20 years after the introduction of Scotland’s largely ineffective fox hunting ‘ban’, leading animal welfare campaigns charity OneKind welcomes the introduction of the Hunting with Dogs (Scotland) Bill. It will replace the current legislation, which has loopholes that allow fox hunting to continue.
The Protection of Wild Mammals (Scotland) Act 2002 prohibits hunting wild mammals with dogs, but has several exceptions that have been exploited over the years by hunting parties across Scotland. Inconsistent language, a lack of clarity, and an onerous burden of proof have also made enforcement by the authorities difficult. In practice, hunts have continued to meet regularly, under the guise of flushing foxes to guns for supposed population control.
OneKind Director, Bob Elliot, said:
“We are extremely glad to see this Bill, which is much needed and long overdue. We cannot quite believe that it has taken 20 years to have the prospect of a real fox hunting ban; we should have had one in 2002.
“A real ban on fox hunting is something that the Scottish people overwhelmingly support, and many are surprised that this cruel pastime has not yet been consigned to the history books.
“This new Bill will address the main deficiencies in the current fox hunting legislation, which is something OneKind has long been calling for. It will clarify the language and impose a limit of two dogs for any excepted activities, which should effectively end hunting with a pack of hounds. This is very welcome news indeed.
“However, we do not believe a licensing scheme to allow the use of more than two dogs in certain circumstances is justified. We are also dismayed to see an exception to allow the use of two dogs to ‘provide quarry for falconry, game shooting or deer stalking’. There should be no exceptions at all to the ban on hunting wild mammals with dogs, but if exceptions are to continue, then they must be reserved for extraordinary circumstances and only the use of two dogs should be permitted.”

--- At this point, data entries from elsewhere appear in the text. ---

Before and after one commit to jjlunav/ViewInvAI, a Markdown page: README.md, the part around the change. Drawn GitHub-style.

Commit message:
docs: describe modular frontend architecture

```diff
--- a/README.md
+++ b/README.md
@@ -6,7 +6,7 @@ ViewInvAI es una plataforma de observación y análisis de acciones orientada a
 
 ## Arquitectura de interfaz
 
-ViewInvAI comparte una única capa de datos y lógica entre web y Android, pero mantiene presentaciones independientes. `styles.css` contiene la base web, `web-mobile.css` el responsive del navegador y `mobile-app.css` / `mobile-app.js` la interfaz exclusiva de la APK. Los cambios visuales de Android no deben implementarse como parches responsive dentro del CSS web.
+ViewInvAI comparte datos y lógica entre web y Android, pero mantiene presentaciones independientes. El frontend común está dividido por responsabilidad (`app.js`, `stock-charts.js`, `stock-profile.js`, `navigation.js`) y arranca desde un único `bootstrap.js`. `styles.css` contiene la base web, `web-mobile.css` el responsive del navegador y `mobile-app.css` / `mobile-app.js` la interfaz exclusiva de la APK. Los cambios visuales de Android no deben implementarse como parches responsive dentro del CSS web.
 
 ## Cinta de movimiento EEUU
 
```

OneKind also welcomes provisions within the Bill to ban trail hunting and expand the definition of wild mammal to include rabbits and some rodents, who are currently excluded.
On references to fox hunting as a form of ‘pest’ control, Bob said:

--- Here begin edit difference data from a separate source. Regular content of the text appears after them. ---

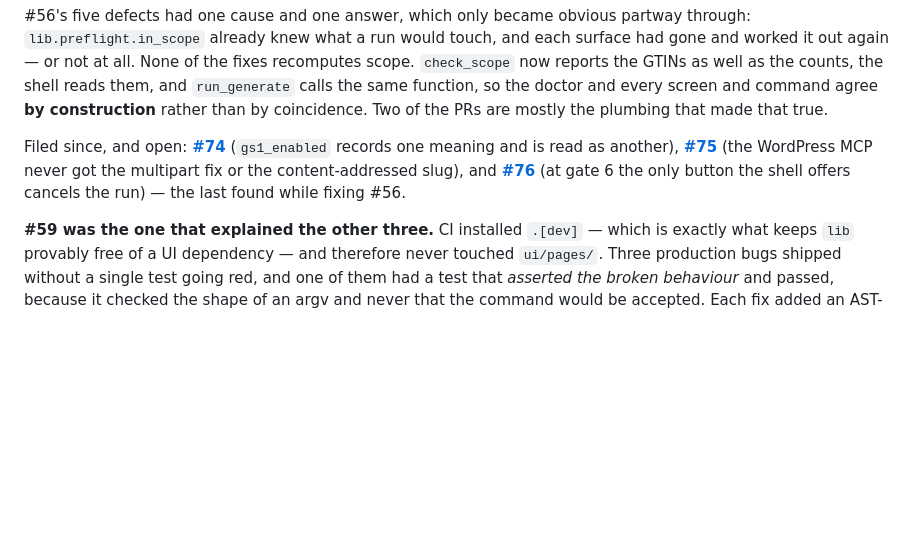
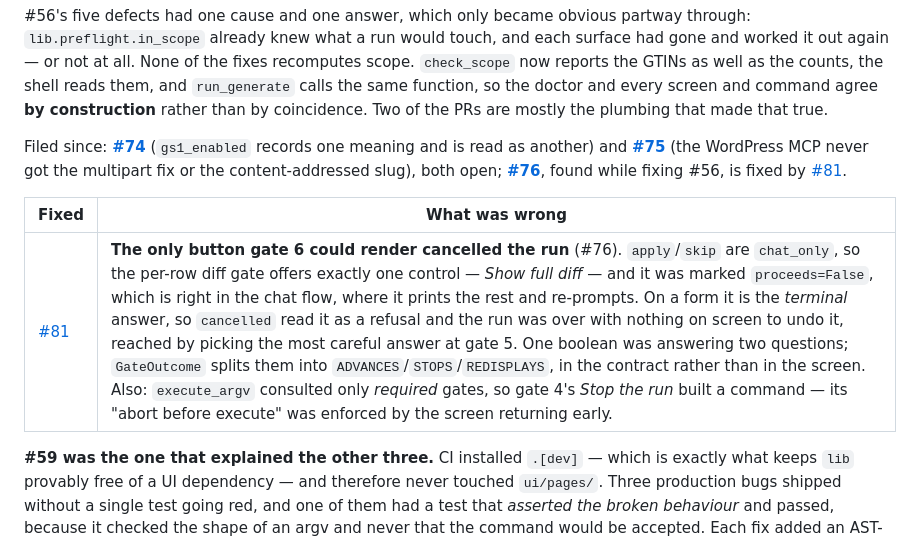
Before and after one commit to NextGenDataLead/gs1-product-link, a Markdown page: docs/ROADMAP.md, the part around the change. GitHub-like rendering; blank space fills up the shorter version.

Commit message:
docs(roadmap): record #81, and that #76 is no longer open
Co-Authored-By: Claude Opus 5 (1M context) <noreply@anthropic.com>
Claude-Session: https://claude.ai/code/session_01NSnK13Kzwy88kfSjKCRLb2

```diff
--- a/docs/ROADMAP.md
+++ b/docs/ROADMAP.md
@@ -191,12 +191,16 @@ GTINs as well as the counts, the shell reads them, and `run_generate` calls the
 the doctor and every screen and command agree **by construction** rather than by coincidence. Two
 of the PRs are mostly the plumbing that made that true.
 
-Filed since, and open: **[#74](https://github.com/NextGenDataLead/gs1-product-link/issues/74)**
-(`gs1_enabled` records one meaning and is read as another),
+Filed since: **[#74](https://github.com/NextGenDataLead/gs1-product-link/issues/74)**
+(`gs1_enabled` records one meaning and is read as another) and
 **[#75](https://github.com/NextGenDataLead/gs1-product-link/issues/75)** (the WordPress MCP never
-got the multipart fix or the content-addressed slug), and
-**[#76](https://github.com/NextGenDataLead/gs1-product-link/issues/76)** (at gate 6 the only
-button the shell offers cancels the run) — the last found while fixing #56.
+got the multipart fix or the content-addressed slug), both open;
+**[#76](https://github.com/NextGenDataLead/gs1-product-link/issues/76)**, found while fixing #56,
+is fixed by [#81](https://github.com/NextGenDataLead/gs1-product-link/pull/81).
+
+| Fixed | What was wrong |
+|---|---|
+| [#81](https://github.com/NextGenDataLead/gs1-product-link/pull/81) | **The only button gate 6 could render cancelled the run** (#76). `apply`/`skip` are `chat_only`, so the per-row diff gate offers exactly one control — *Show full diff* — and it was marked `proceeds=False`, which is right in the chat flow, where it prints the rest and re-prompts. On a form it is the *terminal* answer, so `cancelled` read it as a refusal and the run was over with nothing on screen to undo it, reached by picking the most careful answer at gate 5. One boolean was answering two questions; `GateOutcome` splits them into `ADVANCES`/`STOPS`/`REDISPLAYS`, in the contract rather than in the screen. Also: `execute_argv` consulted only *required* gates, so gate 4's *Stop the run* built a command — its "abort before execute" was enforced by the screen returning early. |
 
 **#59 was the one that explained the other three.** CI installed `.[dev]` — which is exactly what
 keeps `lib` provably free of a UI dependency — and therefore never touched `ui/pages/`. Three
```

“It is encouraging to see that the new Bill does not contain any reference to ‘pest’ control. Words like ‘pest’ and ‘vermin’ should be banished from our vocabulary when discussing wild animals. It is unacceptable in a modern and compassionate society to vilify certain animals depending on their species. In cases where there is conflict between humans and other animals, the 7 principles of ethical wildlife control should be followed.”